But before she took the stage, a real-life cringe-worthy moment took place when some audience member heckled presenters Mila Kunis and Mark Wahlberg when they took the stage. The actress shook off the jab, with "Ted" co-star Wahlberg by her side, and handed the Golden Popcorn to Aniston.
"I mean, do you know how long I have tried to have somebody let me unleash my on-screen dirtbag? A really long time," Aniston told the room. "And thank God this category just popped up. So I would like to say 'thank you' to the television show 'Friends' for letting me unleash the inner sweetheart and here's to [director] Seth Gordon for allowing me to be a dirtbag."
Aniston faced some stiff competition. Bryce Dallas Howard made for a horribly racist Miss Hilly in "The Help." Jon Hamm used bedroom acrobatics to turn Kristen Wiig upside down in "Bridesmaids." Aniston's own "Bosses" co-star Colin Farrell had gotten reckless with a mound of cocaine and a slimy mustache.
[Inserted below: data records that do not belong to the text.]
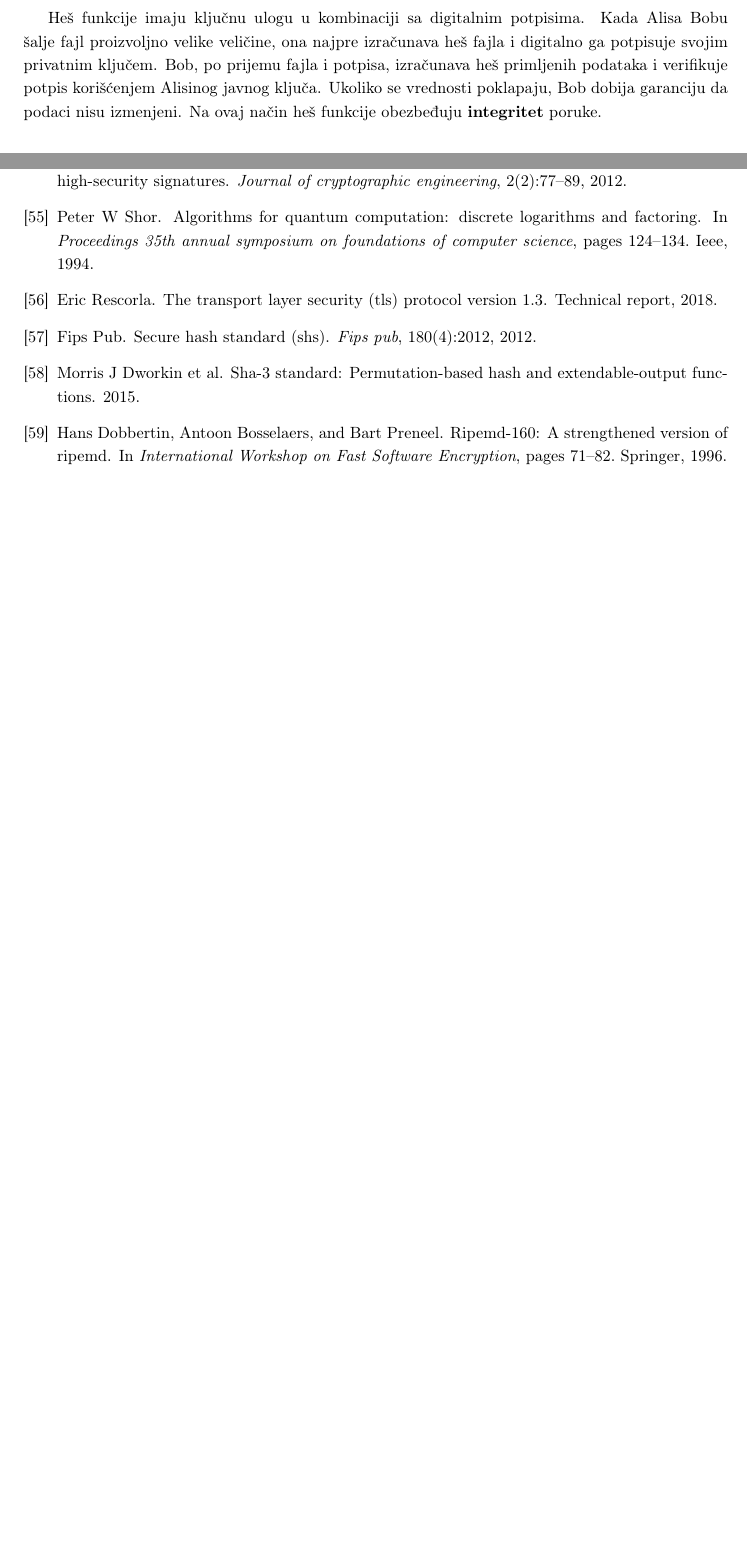
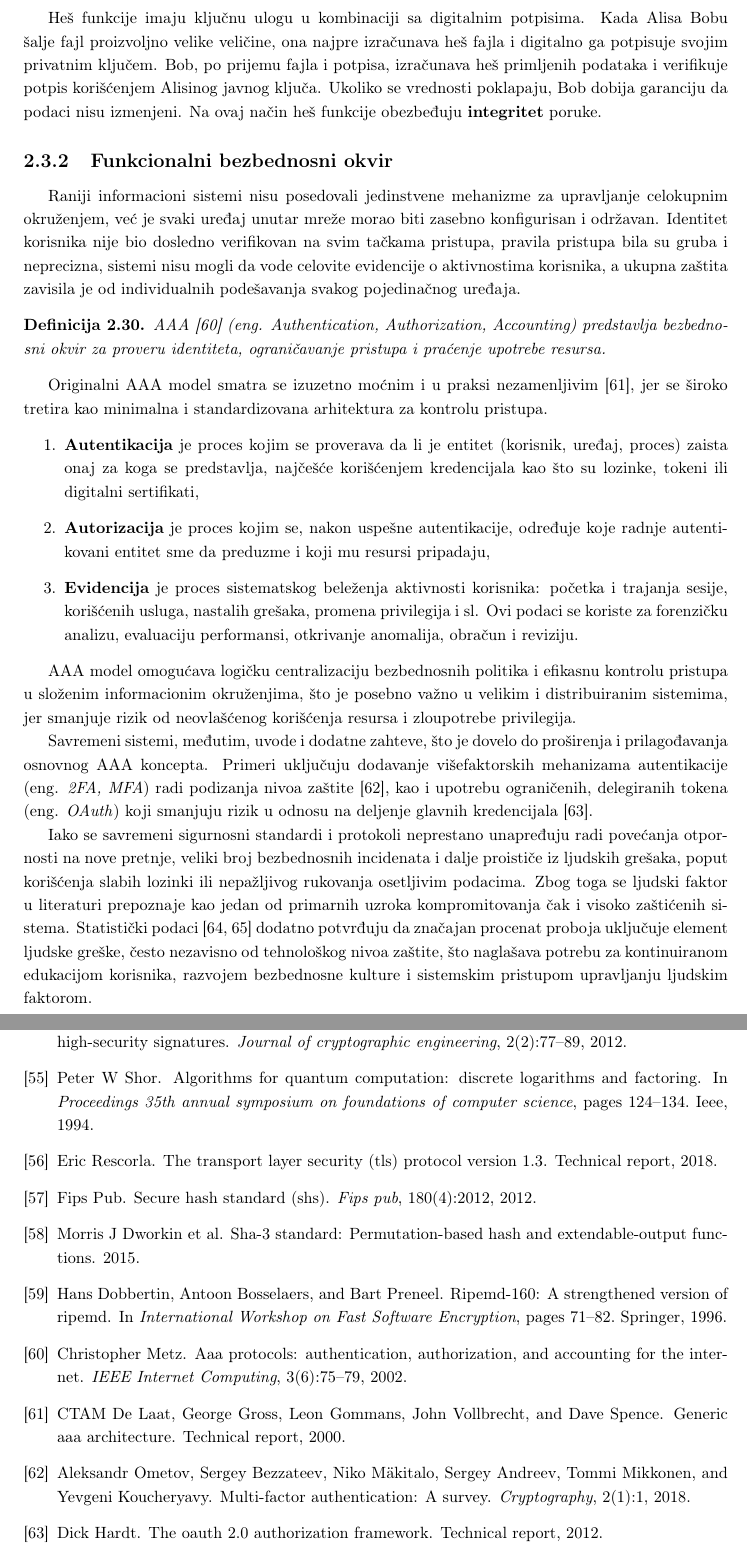
Before and after one commit to kaseen/disertacija, a LaTeX book (main.tex, which reads chapters/chapter2/chapter2.tex, references.bib): two parts of pages 28 and 32 of 32, joined at a grey line, cut so that both start at the same text, the shorter picture padded with empty space. The pictures show the PDF file main.pdf that the author committed with the source.

Commit message:
(93h) AAA bezbedonosni okvir

```diff
--- a/chapters/chapter2/chapter2.tex
+++ b/chapters/chapter2/chapter2.tex
@@ -448,3 +448,23 @@ Pored bezbednosti, savremene heš funkcije moraju biti dizajnirane za visoku efi
 Najčešće korišćene moderne heš funkcije uključuju: porodicu SHA-2 \cite{pub2012secure} (npr. SHA-256), porodicu SHA-3 \cite{dworkin2015sha} zasnovanu na Keccak konstrukciji, kao i RIPEMD-160 \cite{dobbertin1996ripemd}.
 
 Heš funkcije imaju ključnu ulogu u kombinaciji sa digitalnim potpisima. Kada Alisa Bobu šalje fajl proizvoljno velike veličine, ona najpre izračunava heš fajla i digitalno ga potpisuje svojim privatnim ključem. Bob, po prijemu fajla i potpisa, izračunava heš primljenih podataka i verifikuje potpis korišćenjem Alisinog javnog ključa. Ukoliko se vrednosti poklapaju, Bob dobija garanciju da podaci nisu izmenjeni. Na ovaj način heš funkcije obezbeđuju \textbf{integritet} poruke.
+
+\subsection{Funkcionalni bezbednosni okvir}
+Raniji informacioni sistemi nisu posedovali jedinstvene mehanizme za upravljanje celokupnim okruženjem, već je svaki uređaj unutar mreže morao biti zasebno konfigurisan i održavan. Identitet korisnika nije bio dosledno verifikovan na svim tačkama pristupa, pravila pristupa bila su gruba i neprecizna, sistemi nisu mogli da vode celovite evidencije o aktivnostima korisnika, a ukupna zaštita zavisila je od individualnih podešavanja svakog pojedinačnog uređaja.
+
+\begin{definicija}
+AAA \cite{metz2002aaa} \eng{Authentication, Authorization, Accounting} predstavlja bezbednosni okvir za proveru identiteta, ograničavanje pristupa i praćenje upotrebe resursa.
+\end{definicija}
+
+Originalni AAA model smatra se izuzetno moćnim i u praksi nezamenljivim \cite{de2000generic}, jer se široko tretira kao minimalna i standardizovana arhitektura za kontrolu pristupa.
+\begin{enumerate}
+\item \textbf{Autentikacija} je proces kojim se proverava da li je entitet (korisnik, uređaj, proces) zaista onaj za koga se predstavlja, najčešće korišćenjem kredencijala kao što su lozinke, tokeni ili digitalni sertifikati,
+\item \textbf{Autorizacija} je proces kojim se, nakon uspešne autentikacije, određuje koje radnje autentikovani entitet sme da preduzme i koji mu resursi pripadaju,
+\item \textbf{Evidencija} je proces sistematskog beleženja aktivnosti korisnika: početka i trajanja sesije, korišćenih usluga, nastalih grešaka, promena privilegija i sl. Ovi podaci se koriste za forenzičku analizu, evaluaciju performansi, otkrivanje anomalija, obračun i reviziju.
+\end{enumerate}
+
+AAA model omogućava logičku centralizaciju bezbednosnih politika i efikasnu kontrolu pristupa u složenim informacionim okruženjima, što je posebno važno u velikim i distribuiranim sistemima, jer smanjuje rizik od neovlašćenog korišćenja resursa i zloupotrebe privilegija.
+
+Savremeni sistemi, međutim, uvode i dodatne zahteve, što je dovelo do proširenja i prilagođavanja osnovnog AAA koncepta. Primeri uključuju dodavanje višefaktorskih mehanizama autentikacije \eng{2FA, MFA} radi podizanja nivoa zaštite \cite{ometov2018multi}, kao i upotrebu ograničenih, delegiranih tokena \eng{OAuth} koji smanjuju rizik u odnosu na deljenje glavnih kredencijala \cite{hardt2012oauth}.
+
+Iako se savremeni sigurnosni standardi i protokoli neprestano unapređuju radi povećanja otpornosti na nove pretnje, veliki broj bezbednosnih incidenata i dalje proističe iz ljudskih grešaka, poput korišćenja slabih lozinki ili nepažljivog rukovanja osetljivim podacima. Zbog toga se ljudski faktor u literaturi prepoznaje kao jedan od primarnih uzroka kompromitovanja čak i visoko zaštićenih sistema. Statistički podaci \cite{yeo2022human, theHumanFactor} dodatno potvrđuju da značajan procenat proboja uključuje element ljudske greške, često nezavisno od tehnološkog nivoa zaštite, što naglašava potrebu za kontinuiranom edukacijom korisnika, razvojem bezbednosne kulture i sistemskim pristupom upravljanju ljudskim faktorom.
--- a/references.bib
+++ b/references.bib
@@ -523,3 +523,13 @@
   year={1996},
   organization={Springer}
 }
+
+@article{metz2002aaa,
+  title={AAA protocols: authentication, authorization, and accounting for the Internet},
+  author={Metz, Christopher},
+  journal={IEEE Internet Computing},
+  volume={3},
+  number={6},
+  pages={75--79},
+  year={2002},
+  publisher={IEEE}
@@ -525,0 +541 @@
+  year={2000}
@@ -525,0 +547,3 @@
+  journal={Cryptography},
+  volume={2},
+  number={1},
@@ -525,0 +556,3 @@
+  title={The OAuth 2.0 authorization framework},
+  author={Hardt, Dick},
+  year={2012}
```
Also changed, not shown: README.md, main.pdf, chapters/chapter2/chapter2.tex (2 more changed lines), references.bib (35 more changed lines).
And then there was "Project X" star Oliver Cooper for his over-the-top party-boy antics. Cooper made the case for why he should win to MTV News all week.
"I f---ed up an entire neighborhood. I didn't care about my friends. I still don't care about those guys, OK? What else did I do in that movie? I don't even remember. It's all a blur. I don't even care about the movie — that's how much of a dirtbag I am," Cooper told us. "I just want that goddamn popcorn, so I can have a career." In the end, all of Cooper's campaigning didn't matter since the Golden Popcorn is headed towards Aniston's mantle.
When MTV News caught up with the unexpected scene-stealer last summer to discuss "Bosses," she revealed how she decided to take on the foul-mouthed, sexually explicit role.
"It wasn't a 'might.' There was never the word 'might' [involved in deciding to take the part]," Aniston told MTV News. "It was pretty much, 'How fast can I say yes? I will play this part.'
"I'd never seen anything like this woman, and I couldn't imagine not doing it," Aniston explained, adding that she was happy to be approached for a role so outside of her comfort zone. In the end, it was a gutsy and risquéé move that wound up leading her to Golden Popcorn glory.